Minister of Transport and Public Works Jacob Hara has lamented corruption in the construction industry, which he claims is one of the contributing factors to poor infrastructure in the country.
His remarks come at a time several roads in the country have been damaged either due to natural disasters or worn out a few years after being constructed.
Following tropical storms Ana and Gombe, most roads in the country, particularly those in the Lower Shire, have been severely damaged, a development which has been raising concerns about the standards that government approves.
But there are several other roads too that are in a bad state regardless that they were not affected by the cyclones.
Speaking in an interview Friday, Hara said while there is a lot at play in terms of the conditions of roads in Malawi, most contractors cut corners, which compromise the quality of work on the projects.
“The conventional roads are supposed to be 20-year designs so a good road with proper maintenance is supposed to last 20 years before it develops potholes and the like. A good example is the M1 road between Kasungu and Mzuzu. That road was constructed 20 years ago and it has withstood the test of time. The only difference is that it has not been maintained and the edges are eaten up. The point I want to make is that a road is supposed to have that type of design.

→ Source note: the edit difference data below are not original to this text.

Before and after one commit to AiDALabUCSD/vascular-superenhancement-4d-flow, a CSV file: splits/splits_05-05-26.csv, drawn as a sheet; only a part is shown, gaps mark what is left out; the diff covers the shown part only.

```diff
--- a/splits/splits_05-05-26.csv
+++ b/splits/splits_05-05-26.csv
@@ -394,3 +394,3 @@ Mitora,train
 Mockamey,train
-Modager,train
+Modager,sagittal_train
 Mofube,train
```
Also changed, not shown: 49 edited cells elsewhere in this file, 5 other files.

“However, there are two things that happen; sometimes it is the designers themselves that cut corners. They do not do some tests and sometimes they use experience which probably does not match the conditions of the road.

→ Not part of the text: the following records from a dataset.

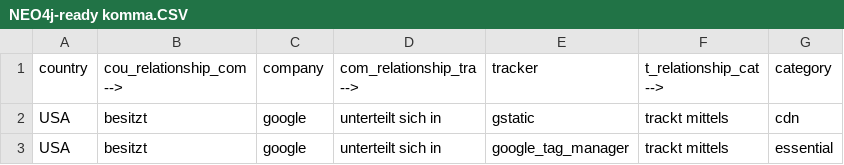
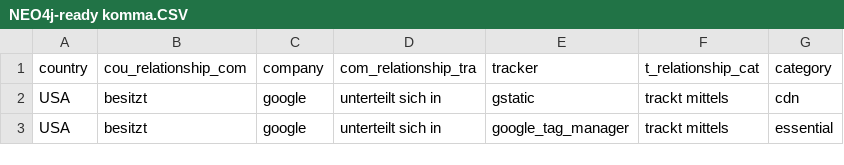
Before and after one commit to 1m4g3r/Neo4j-csv-tracking_list, a CSV file: NEO4j-ready komma.CSV, drawn as a sheet; only a part is shown.

Commit message:
Add files via upload

```diff
--- a/NEO4j-ready komma.CSV
+++ b/NEO4j-ready komma.CSV
@@ -1,2 +1,2 @@
-country,cou_relationship_com -->,company,com_relationship_tra -->,tracker,t_relationship_cat -->,category
+country,cou_relationship_com ,company,com_relationship_tra,tracker,t_relationship_cat,category
 USA,besitzt,google,unterteilt sich in,gstatic,trackt mittels,cdn
```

“Sometimes, it is probably the contractor that cut corners because of corruption and that compromises on the work of the road. In the end we have a road that is not strong enough so that is what usually happens. It is usually corruption; that is why our roads are not in good shape. Of course, sometimes it is the natural occurrences,” he said.
One of the trending pictures in the past few weeks has been that of damage on the M1 Road at Kammwamba in Neno which led to a truck being stuck.

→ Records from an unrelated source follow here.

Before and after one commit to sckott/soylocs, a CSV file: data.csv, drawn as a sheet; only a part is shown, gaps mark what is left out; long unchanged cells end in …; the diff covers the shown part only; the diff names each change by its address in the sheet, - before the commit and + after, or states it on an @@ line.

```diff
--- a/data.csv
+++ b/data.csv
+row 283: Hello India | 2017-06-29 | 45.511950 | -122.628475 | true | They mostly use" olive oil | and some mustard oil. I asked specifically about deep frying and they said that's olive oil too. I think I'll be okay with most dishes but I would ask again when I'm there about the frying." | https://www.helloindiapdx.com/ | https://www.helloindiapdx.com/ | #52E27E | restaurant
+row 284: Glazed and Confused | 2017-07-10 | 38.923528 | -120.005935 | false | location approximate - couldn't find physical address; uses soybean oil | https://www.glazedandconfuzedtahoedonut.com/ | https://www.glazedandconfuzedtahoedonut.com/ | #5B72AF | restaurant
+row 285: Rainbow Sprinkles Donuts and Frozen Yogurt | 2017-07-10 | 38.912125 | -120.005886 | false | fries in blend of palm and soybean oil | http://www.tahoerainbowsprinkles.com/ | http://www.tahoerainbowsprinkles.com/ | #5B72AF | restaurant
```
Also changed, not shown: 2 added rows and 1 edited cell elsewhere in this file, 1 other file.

In an interview with Malawi News on Thursday, Group Village Somisomi of Traditional Authority Symon said during this rainy season alone, the road has been extensively damaged for not less than four times.
“This is a crucial road. It connects people between Lilongwe and Blantyre and several other places along the way. Such damages are death traps to people. We know that poor roads usually lead to accidents. And we have witnessed so many accidents along this road.
“You would almost think that the government pays a blind eye because these roads leave a lot to be desired. A lot of them are death traps,” he said.
However, Hara said currently the government is working with the World Bank to develop a system so that the infrastructure built in the country is resilient.
“What happens is that we have regional teams at Roads Authority who drive around for road inspections. That is how we identify problems. But that is not the right way of doing it because they are supposed to have machines to detect the problems.
“However, we are working on a plan with the World Bank. We want to develop some kind of design so that we have resilience in our infrastructure so that we know that once we do a bridge, we have done it once and for all,” he said.
In the wake of damage to roads and other infrastructure in some parts of the country, it has emerged that Malawi does not have its own sets of National Building Code and National Construction Code.